Task details
When the string "children" occurs in a line of the listing below, return that line.

Dataset excerpts
· · · · · · ·
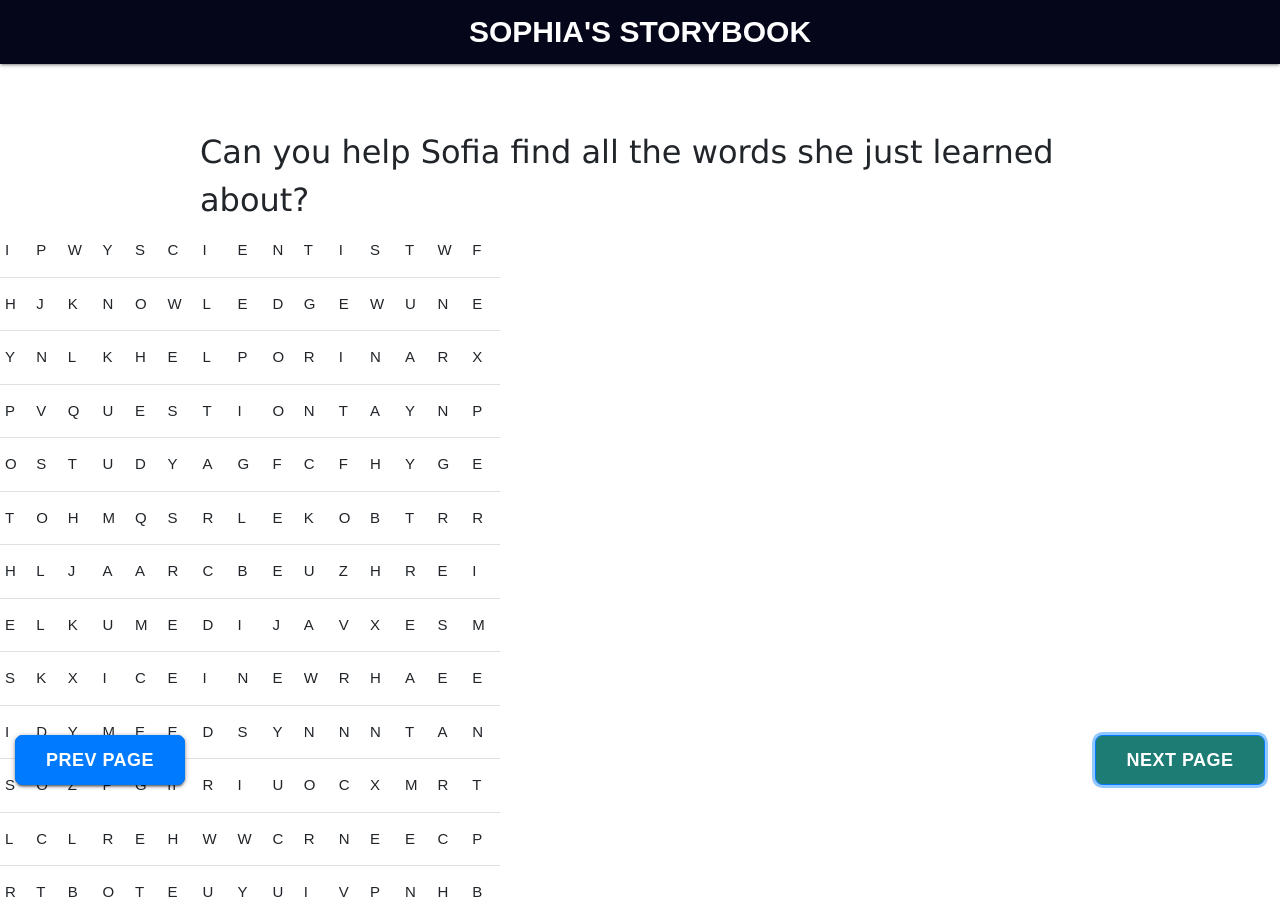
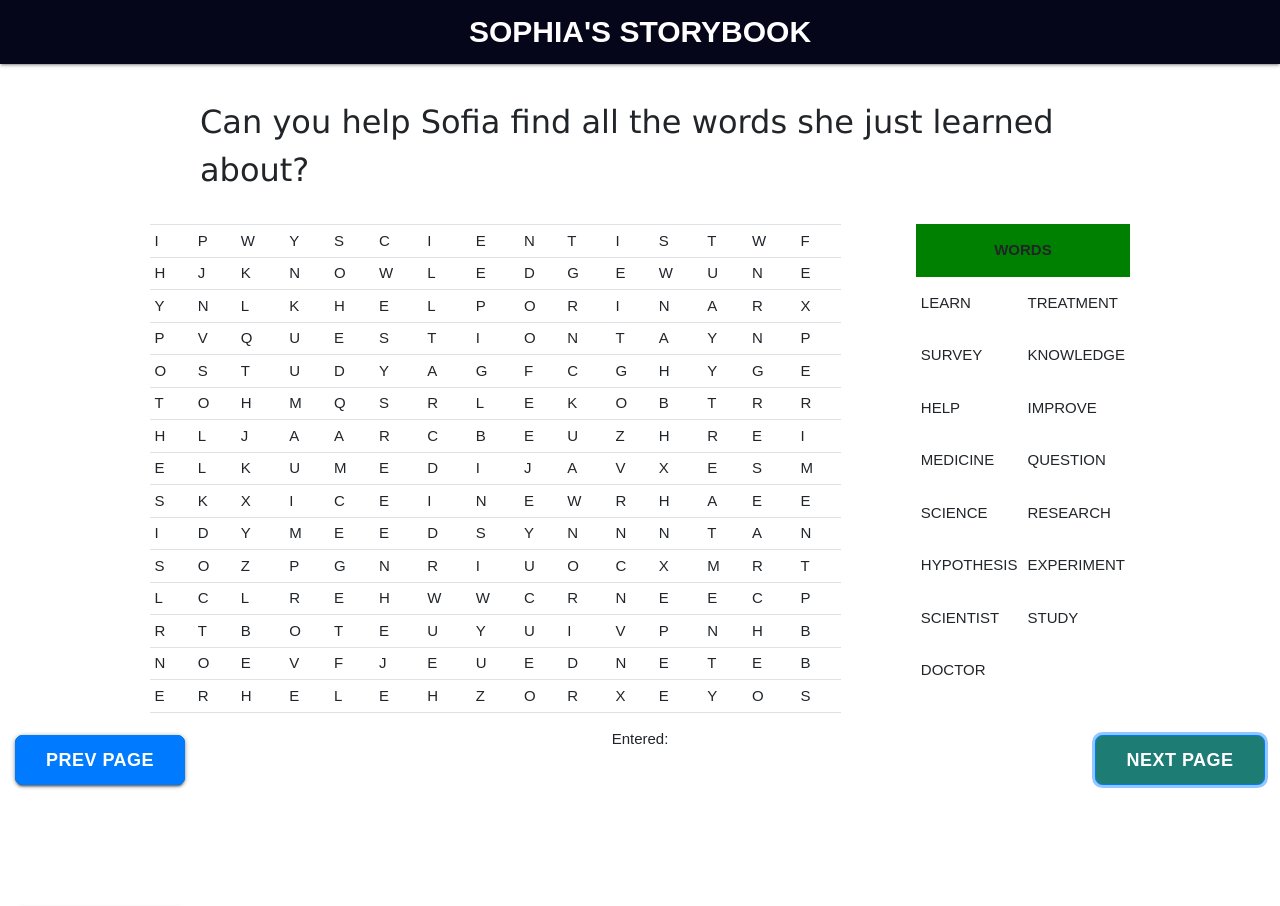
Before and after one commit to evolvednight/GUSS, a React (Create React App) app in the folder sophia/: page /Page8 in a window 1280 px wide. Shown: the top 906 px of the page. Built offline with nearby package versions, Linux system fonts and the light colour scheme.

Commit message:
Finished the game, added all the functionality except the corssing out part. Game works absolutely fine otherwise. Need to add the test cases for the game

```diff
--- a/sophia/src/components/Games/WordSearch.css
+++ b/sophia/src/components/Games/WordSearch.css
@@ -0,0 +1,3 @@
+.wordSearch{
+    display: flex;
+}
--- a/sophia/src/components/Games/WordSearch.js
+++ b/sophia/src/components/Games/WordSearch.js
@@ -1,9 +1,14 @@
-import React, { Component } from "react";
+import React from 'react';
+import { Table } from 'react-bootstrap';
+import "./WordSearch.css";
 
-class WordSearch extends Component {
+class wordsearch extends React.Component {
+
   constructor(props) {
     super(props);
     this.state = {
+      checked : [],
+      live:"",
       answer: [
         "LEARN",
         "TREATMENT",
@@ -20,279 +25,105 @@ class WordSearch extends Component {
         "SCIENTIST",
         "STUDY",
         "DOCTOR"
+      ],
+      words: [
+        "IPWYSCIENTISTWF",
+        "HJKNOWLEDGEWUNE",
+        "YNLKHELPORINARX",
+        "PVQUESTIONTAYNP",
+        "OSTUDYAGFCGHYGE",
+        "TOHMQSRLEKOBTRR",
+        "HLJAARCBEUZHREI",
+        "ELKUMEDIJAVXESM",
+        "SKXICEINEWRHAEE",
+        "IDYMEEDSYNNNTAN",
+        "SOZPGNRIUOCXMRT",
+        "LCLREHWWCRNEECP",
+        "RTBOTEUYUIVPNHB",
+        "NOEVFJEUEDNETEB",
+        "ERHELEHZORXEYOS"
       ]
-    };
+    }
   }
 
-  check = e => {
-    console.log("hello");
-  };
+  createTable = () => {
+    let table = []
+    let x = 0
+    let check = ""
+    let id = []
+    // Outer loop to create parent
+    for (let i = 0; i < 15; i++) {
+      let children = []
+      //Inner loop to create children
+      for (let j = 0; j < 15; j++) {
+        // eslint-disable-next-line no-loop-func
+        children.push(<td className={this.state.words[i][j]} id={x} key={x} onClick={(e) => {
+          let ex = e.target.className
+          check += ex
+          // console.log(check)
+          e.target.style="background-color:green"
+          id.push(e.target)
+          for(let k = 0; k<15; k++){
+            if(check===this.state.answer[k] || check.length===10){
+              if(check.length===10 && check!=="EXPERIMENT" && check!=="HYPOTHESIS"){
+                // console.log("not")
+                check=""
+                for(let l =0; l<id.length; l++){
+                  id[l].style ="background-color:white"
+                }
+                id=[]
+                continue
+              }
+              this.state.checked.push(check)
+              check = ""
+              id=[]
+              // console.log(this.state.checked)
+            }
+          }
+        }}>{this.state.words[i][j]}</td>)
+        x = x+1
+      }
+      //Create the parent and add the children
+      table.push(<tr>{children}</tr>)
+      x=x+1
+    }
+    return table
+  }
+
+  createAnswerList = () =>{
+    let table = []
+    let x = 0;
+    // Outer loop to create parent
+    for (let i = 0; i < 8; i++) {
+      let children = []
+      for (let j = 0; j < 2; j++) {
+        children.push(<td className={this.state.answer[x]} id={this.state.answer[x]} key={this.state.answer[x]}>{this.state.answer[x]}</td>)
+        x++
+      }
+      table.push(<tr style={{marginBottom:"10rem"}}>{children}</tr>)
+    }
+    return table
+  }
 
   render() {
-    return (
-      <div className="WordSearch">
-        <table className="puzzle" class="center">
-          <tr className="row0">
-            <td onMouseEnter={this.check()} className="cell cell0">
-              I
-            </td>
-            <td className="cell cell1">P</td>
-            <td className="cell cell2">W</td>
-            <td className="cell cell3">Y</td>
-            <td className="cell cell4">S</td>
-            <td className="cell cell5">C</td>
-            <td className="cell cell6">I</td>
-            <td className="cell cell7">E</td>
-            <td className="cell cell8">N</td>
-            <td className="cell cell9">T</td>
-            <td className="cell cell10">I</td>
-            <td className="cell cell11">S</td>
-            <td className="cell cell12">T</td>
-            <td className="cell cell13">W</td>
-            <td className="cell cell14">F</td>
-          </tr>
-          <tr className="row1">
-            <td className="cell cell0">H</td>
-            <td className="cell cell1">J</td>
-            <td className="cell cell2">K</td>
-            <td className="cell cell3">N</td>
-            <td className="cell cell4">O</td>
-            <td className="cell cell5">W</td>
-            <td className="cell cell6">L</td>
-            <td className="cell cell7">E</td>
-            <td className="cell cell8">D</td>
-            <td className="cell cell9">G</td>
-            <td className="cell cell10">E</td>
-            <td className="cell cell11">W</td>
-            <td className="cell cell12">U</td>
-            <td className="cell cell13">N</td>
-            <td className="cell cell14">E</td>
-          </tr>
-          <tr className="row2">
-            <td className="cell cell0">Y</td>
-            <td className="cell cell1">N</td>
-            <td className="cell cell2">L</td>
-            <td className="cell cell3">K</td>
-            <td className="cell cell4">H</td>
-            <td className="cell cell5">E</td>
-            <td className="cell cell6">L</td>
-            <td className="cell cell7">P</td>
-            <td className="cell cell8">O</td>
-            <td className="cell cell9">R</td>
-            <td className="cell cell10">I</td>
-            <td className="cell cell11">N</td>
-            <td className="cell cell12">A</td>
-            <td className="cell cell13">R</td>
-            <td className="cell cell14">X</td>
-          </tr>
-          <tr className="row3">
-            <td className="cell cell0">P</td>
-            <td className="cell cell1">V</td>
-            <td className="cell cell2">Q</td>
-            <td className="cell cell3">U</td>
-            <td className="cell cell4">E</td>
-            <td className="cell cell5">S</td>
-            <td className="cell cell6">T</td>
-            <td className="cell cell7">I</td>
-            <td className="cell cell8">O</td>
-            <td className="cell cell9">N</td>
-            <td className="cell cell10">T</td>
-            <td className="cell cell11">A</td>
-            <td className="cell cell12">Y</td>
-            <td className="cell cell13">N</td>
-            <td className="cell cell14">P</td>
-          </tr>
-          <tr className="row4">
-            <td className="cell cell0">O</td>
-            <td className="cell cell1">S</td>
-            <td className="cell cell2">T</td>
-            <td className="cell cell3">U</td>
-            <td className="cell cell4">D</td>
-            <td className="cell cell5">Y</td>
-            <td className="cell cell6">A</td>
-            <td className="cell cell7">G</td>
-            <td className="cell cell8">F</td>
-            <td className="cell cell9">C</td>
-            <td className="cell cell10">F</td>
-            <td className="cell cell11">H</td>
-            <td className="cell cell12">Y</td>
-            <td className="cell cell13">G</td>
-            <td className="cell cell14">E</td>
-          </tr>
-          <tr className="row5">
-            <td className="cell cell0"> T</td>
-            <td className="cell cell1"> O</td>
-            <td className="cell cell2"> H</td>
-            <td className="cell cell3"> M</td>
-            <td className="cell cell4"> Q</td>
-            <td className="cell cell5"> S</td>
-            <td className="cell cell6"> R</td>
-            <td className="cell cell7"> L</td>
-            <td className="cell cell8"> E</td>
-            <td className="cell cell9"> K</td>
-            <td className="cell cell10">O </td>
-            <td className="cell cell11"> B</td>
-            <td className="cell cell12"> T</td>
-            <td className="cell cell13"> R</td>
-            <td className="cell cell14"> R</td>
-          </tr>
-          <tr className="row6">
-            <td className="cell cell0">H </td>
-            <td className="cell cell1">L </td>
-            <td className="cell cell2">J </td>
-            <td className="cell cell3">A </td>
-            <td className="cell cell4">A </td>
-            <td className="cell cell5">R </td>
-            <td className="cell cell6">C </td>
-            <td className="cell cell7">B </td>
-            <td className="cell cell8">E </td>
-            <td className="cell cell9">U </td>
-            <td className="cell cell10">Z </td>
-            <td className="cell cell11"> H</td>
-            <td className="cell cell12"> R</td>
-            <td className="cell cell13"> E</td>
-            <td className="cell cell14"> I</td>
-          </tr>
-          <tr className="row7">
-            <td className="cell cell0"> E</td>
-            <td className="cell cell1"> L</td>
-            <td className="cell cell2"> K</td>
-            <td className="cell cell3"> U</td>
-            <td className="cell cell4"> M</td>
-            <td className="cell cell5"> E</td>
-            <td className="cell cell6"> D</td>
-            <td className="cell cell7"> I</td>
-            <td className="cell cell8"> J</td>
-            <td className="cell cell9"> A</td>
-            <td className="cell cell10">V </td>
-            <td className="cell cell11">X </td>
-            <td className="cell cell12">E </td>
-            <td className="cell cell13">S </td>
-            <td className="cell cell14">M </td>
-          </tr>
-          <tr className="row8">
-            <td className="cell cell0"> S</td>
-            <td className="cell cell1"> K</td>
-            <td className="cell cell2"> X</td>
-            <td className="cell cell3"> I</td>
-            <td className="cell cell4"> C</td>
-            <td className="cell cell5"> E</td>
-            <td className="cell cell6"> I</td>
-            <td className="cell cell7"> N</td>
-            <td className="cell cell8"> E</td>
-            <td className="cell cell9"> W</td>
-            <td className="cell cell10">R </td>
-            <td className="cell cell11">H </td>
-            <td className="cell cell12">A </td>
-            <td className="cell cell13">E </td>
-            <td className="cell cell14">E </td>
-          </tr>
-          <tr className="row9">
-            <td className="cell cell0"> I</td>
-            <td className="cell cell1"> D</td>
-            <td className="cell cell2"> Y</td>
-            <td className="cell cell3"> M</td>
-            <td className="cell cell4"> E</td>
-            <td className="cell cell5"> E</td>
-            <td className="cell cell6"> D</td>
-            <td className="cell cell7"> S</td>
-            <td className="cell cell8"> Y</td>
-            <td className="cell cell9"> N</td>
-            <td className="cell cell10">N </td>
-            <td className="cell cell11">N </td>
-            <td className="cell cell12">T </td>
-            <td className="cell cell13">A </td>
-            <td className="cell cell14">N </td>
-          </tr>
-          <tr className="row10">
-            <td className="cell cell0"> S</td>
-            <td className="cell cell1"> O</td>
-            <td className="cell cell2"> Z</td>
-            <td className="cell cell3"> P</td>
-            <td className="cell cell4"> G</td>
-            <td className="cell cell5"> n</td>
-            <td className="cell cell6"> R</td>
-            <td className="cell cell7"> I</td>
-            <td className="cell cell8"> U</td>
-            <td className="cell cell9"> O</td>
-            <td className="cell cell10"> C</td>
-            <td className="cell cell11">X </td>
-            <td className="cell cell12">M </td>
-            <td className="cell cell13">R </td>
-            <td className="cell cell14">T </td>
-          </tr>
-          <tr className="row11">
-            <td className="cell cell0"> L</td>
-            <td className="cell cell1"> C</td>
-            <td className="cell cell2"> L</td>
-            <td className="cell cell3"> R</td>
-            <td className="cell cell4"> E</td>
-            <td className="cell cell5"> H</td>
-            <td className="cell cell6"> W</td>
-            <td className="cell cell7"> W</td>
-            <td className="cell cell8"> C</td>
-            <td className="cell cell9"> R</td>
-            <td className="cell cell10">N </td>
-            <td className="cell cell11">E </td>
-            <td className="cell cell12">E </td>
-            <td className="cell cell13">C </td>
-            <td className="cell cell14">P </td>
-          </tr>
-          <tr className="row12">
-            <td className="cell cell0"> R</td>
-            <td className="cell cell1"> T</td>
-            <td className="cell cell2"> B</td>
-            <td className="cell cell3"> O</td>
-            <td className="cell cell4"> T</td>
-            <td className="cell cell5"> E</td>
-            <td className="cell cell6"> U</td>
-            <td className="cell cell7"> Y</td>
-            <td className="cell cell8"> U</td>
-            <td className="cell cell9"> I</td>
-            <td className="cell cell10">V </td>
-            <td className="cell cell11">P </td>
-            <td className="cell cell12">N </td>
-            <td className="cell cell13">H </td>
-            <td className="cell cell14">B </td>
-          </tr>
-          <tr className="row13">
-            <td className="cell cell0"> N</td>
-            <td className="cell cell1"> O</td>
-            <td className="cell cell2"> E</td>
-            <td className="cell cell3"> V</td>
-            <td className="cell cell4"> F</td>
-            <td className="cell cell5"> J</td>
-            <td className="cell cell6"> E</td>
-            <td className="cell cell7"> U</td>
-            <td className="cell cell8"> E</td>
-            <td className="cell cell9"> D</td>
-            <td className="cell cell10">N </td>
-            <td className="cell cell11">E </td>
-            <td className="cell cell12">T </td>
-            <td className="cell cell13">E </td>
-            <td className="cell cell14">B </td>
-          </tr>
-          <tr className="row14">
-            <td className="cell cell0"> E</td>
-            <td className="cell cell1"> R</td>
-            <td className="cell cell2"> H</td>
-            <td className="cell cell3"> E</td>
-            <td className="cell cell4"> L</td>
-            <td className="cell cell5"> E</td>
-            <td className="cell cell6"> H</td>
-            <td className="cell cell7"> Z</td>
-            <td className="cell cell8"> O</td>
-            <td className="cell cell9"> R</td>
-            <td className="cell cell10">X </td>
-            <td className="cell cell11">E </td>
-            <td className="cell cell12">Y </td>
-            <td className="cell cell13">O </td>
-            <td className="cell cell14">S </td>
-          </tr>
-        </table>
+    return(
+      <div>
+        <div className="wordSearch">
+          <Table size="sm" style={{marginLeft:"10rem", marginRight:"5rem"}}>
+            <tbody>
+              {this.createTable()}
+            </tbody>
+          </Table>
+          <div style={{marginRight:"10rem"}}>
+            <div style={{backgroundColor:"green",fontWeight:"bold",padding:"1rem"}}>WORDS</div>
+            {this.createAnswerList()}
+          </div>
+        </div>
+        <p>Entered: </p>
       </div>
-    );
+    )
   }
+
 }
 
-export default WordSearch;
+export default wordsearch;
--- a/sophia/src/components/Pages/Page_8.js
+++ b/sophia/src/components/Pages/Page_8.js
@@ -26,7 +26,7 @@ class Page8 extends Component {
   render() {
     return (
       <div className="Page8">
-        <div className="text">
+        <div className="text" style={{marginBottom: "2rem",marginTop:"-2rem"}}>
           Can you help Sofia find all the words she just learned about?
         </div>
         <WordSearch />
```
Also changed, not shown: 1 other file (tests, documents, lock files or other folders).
· · · · · · ·
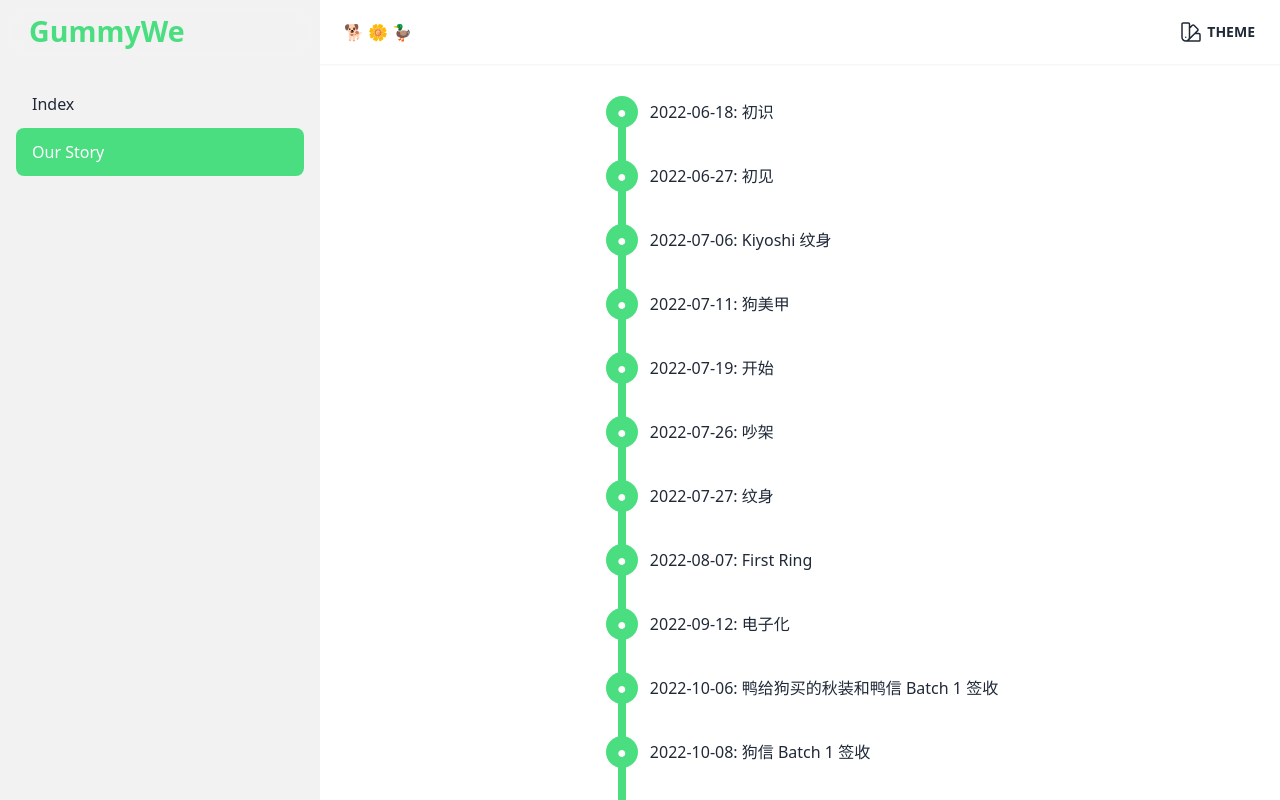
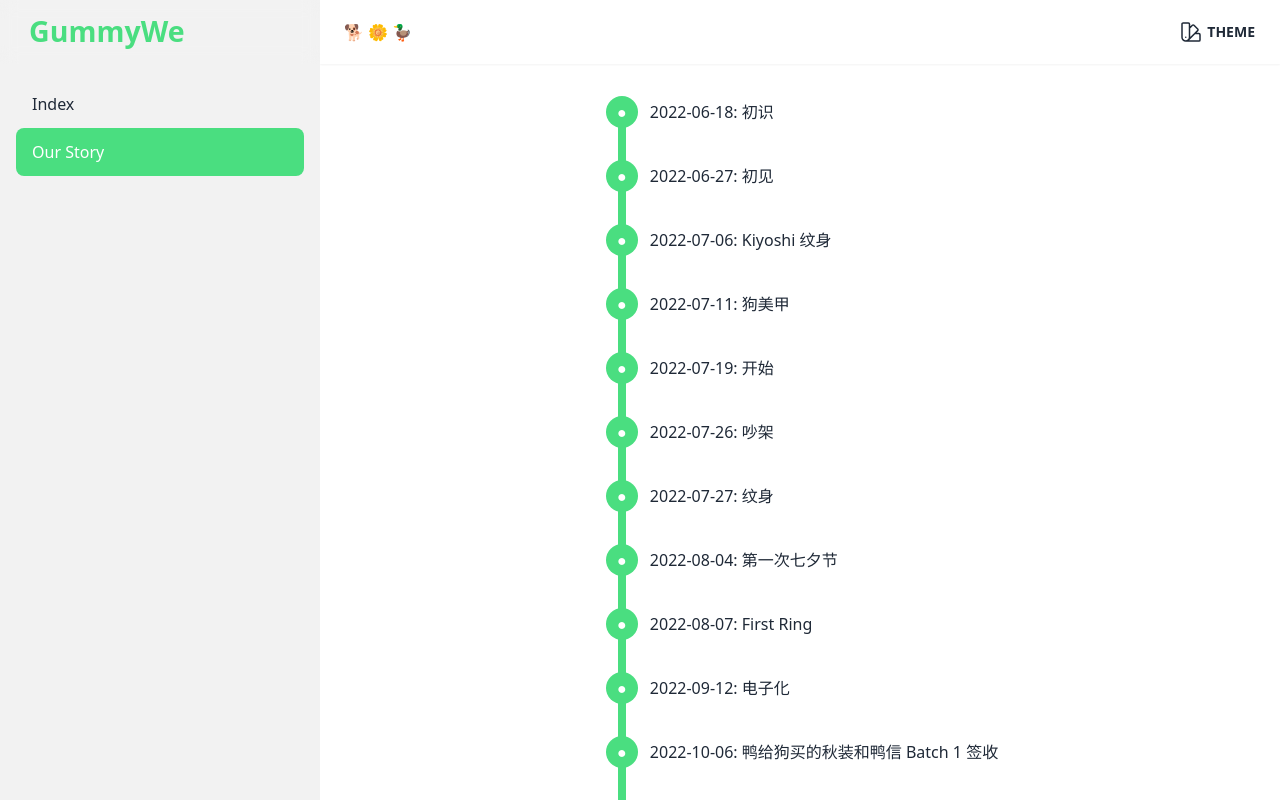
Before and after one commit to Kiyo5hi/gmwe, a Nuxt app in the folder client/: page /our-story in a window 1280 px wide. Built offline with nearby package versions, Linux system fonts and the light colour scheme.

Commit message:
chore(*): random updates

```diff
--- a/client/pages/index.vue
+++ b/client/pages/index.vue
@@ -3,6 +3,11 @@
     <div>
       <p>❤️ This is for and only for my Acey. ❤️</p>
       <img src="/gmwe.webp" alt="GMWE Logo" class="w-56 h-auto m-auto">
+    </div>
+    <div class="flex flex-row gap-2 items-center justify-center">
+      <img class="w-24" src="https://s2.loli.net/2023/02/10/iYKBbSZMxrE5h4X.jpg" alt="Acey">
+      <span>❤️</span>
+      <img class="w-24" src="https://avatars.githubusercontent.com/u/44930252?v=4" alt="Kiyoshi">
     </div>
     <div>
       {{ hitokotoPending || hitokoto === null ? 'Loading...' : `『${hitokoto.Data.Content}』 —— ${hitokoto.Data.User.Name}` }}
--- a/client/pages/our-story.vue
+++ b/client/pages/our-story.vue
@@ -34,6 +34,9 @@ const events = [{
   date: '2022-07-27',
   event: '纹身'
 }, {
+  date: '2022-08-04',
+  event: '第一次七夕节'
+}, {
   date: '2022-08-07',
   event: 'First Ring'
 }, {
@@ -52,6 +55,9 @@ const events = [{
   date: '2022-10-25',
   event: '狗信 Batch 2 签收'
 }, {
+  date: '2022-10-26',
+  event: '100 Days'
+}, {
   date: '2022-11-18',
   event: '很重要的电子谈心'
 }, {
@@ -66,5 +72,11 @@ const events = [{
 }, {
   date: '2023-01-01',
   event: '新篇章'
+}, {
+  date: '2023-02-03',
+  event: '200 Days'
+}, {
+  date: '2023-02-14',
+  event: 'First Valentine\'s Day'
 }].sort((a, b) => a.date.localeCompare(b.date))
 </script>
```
· · · · · · ·
Exercise response
+      let children = []
+      //Inner loop to create children
+        children.push(<td className={this.state.words[i][j]} id={x} key={x} onClick={(e) => {
+      //Create the parent and add the children
+      table.push(<tr>{children}</tr>)
+      let children = []
+        children.push(<td className={this.state.answer[x]} id={this.state.answer[x]} key={this.state.answer[x]}>{this.state.answer[x]}</td>)
+      table.push(<tr style={{marginBottom:"10rem"}}>{children}</tr>)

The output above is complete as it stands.